April 16, 2015
Weetwood Hall Conference Centre, Leeds, UK


BETTER UNDERSTANDING OF BIG BANG MODEL AT RHIC THROUGH DYCONEX FLEX PCB'S

DYCONEX is currently working on a prestigious project together with scientists from the US Department of Energy, the University of New Mexico and the Los Alamos National Laboratory.

DYCONEX is providing HDI flex substrates for an upgrade to one of the instruments on the Relativistic Heavy Ion Collider (RHIC) located at America's Brookhaven National Laboratory.  The new forward silicon vertex detector upgrade (FVTX) for the Pioneering High-Energy Nuclear Interaction Experiment (PHENIX) experiment is designed to detect particles from heavy ion and proton-proton collisions and determine the direction from which they arrive. The detector will house roughly 6500 square centimeters of silicon strip detectors comprising 1.1 million strips and 8640 custom integrated circuits.

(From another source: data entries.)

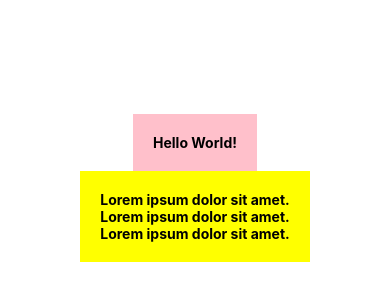
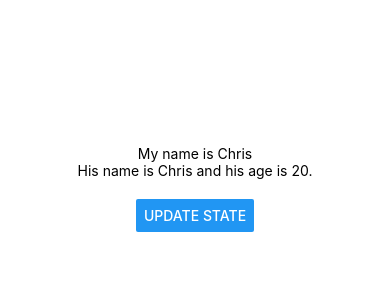
Before and after one commit to ChrisNosowsky/react-native-example-project, a React Native app: screen / in a window 390 px wide. Shown: the part 234-534 px from the top of the page. Built offline with nearby package versions, Linux system fonts and the light colour scheme.

Commit message:
usestate hook examples added

```diff
--- a/App.js
+++ b/App.js
@@ -1,17 +1,22 @@
 import { StatusBar } from 'expo-status-bar';
 import React, { useState } from 'react';
-import { StyleSheet, Text, View } from 'react-native';
+import { StyleSheet, Text, View, Button } from 'react-native';
 
 export default function App() {
+  const [name, setName] = useState('Chris');
+  const [person, setPerson] = useState({name: 'Chris', age: 20});
+
+  const clickHandler = () => {
+    setName('Mariah');
+    setPerson({name: 'Mariah', age: 19});
+  }
+
   return (
     <View style={styles.container}>
-      <View style={styles.header}>
-        <Text style={styles.boldText}>Hello World!</Text>
-      </View>
-      <View style={styles.body}>
-        <Text style={styles.boldText}>Lorem <Text>ipsum</Text> dolor sit amet.</Text>
-        <Text style={styles.boldText}>Lorem ipsum dolor sit amet.</Text>
-        <Text style={styles.boldText}>Lorem ipsum dolor sit amet.</Text>
+      <Text>My name is {name}</Text>
+      <Text>His name is {person.name} and his age is {person.age}.</Text>
+      <View style={styles.buttonContainer}>
+        <Button title='update state' onPress={clickHandler} />
       </View>
     </View>
   );
@@ -24,16 +29,7 @@
     alignItems: 'center',
     justifyContent: 'center',
   },
-  header: {
-    backgroundColor: "pink",
-    padding: 20
-  },
-  boldText: {
-    fontWeight: 'bold'
-  },
-  body: {
-    backgroundColor: 'yellow',
-    padding: 20,
-    fontWeight: 'bold'
+  buttonContainer: {
+    marginTop: 20,
   }
 });
```
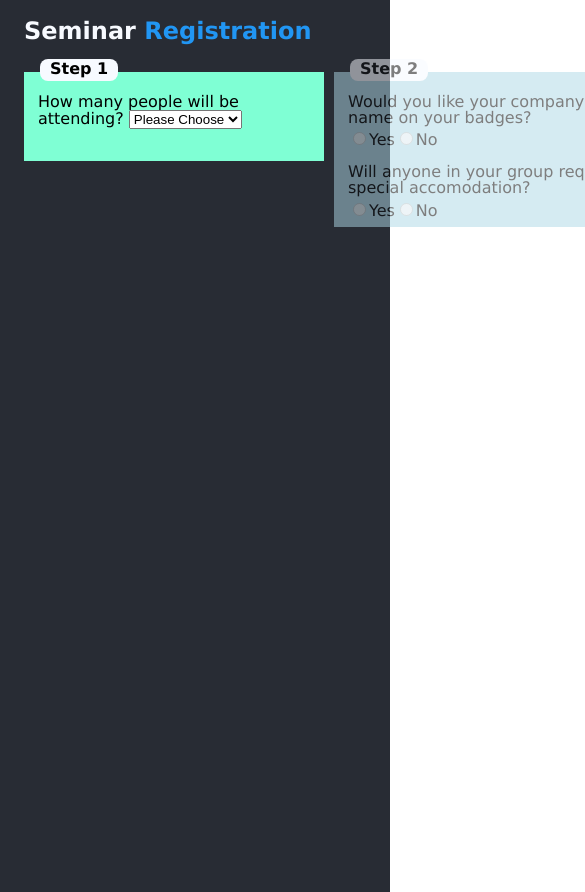
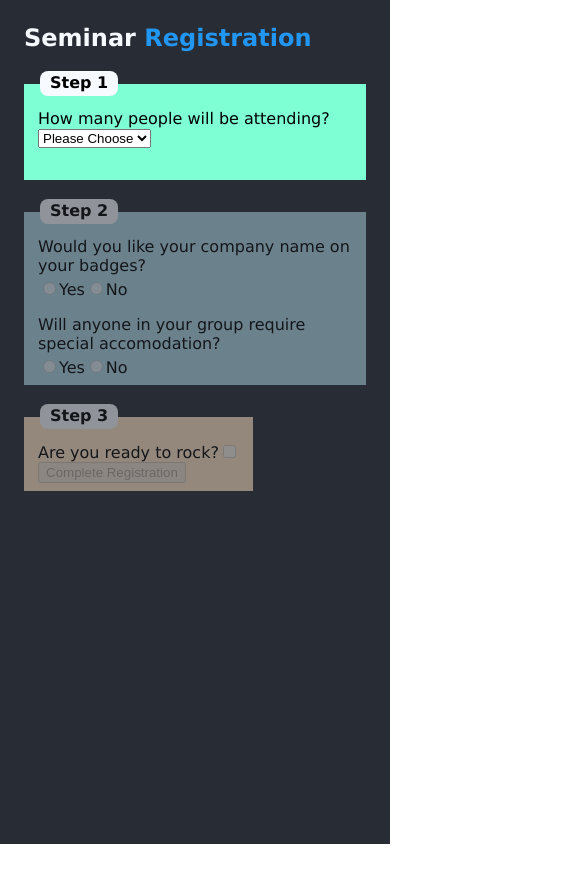
Before and after one commit to f17208/seminar-registration, a React (Create React App) app: page / in a window 390 px wide. Shown: the top 892 px of the page, 585 px wide, since content can reach past the window. After the commit the page ends 844 px from the top, so only its background shows below. Built offline with nearby package versions, Linux system fonts and the light colour scheme.

Commit message:
style(App): improved responsiveness;

```diff
--- a/src/App.css
+++ b/src/App.css
@@ -7,12 +7,6 @@
 
 .App-container {
   padding: 24px 24px;
-  background-color: var(--bg-main-color);
-  min-height: 100vh;
-  display: flex;
-  flex-direction: column;
-  /* font-size: calc(10px + 2vmin); */
-  line-height: calc(10px + 1.5vmin);
 }
 
 .App-header {
@@ -24,7 +18,14 @@
 .App-main {
   padding-top: 16px;
   display: flex;
+  flex-wrap: wrap;
   column-gap: 10px;
+}
+
+@media screen and (max-width: 1225px) {
+  .App-main {
+    flex-direction: column;
+  }
 }
 
 .text-primary {
--- a/src/components/common/Step/Step.css
+++ b/src/components/common/Step/Step.css
@@ -1,7 +1,9 @@
 .Step-container {
   margin-top: 16px;
+  margin-bottom: 16px;
   height: fit-content;
   padding-bottom: 8px;
+  max-width: fit-content;
 }
 
 .Step-header {
@@ -16,10 +18,6 @@
   font-weight: bold;
 }
 
-.Step-content {
-  min-width: 300px;
-}
-
 .Step-fieldset {
   padding-top: 0;
   padding-bottom: 0;
--- a/src/components/common/Step/Step.tsx
+++ b/src/components/common/Step/Step.tsx
@@ -9,10 +9,9 @@ export type StepProps = {
 };
 
 export const Step: FC<StepProps> = ({ title, children, disabled, color }) => {
-
   return (
     <div
-      className={`Step-container ${disabled && 'Step-container--disabled'}`}
+      className={`Step-container ${disabled ? 'Step-container--disabled' : ''}`}
       style={{ backgroundColor: color }}
     >
       <header className="Step-header">
--- a/src/index.css
+++ b/src/index.css
@@ -4,3 +4,8 @@ body {
   -webkit-font-smoothing: antialiased;
   -moz-osx-font-smoothing: grayscale;
 }
+
+#root {
+  height: 100vh;
+  background-color: var(--bg-main-color);
+}
```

Noise and signal timing are very important for the correct function of the detector and initial prototypes using DYCONEX HDI flexes have met the demanding performance criteria during testing. Once the upgraded detector is operational scientists are hoping that the results will give new insights into the conditions moments after the big bang and in particular into the mysterious quark gluon plasma, a 4 trillion degree hot, perfect fluid created in ion collisions at RHIC.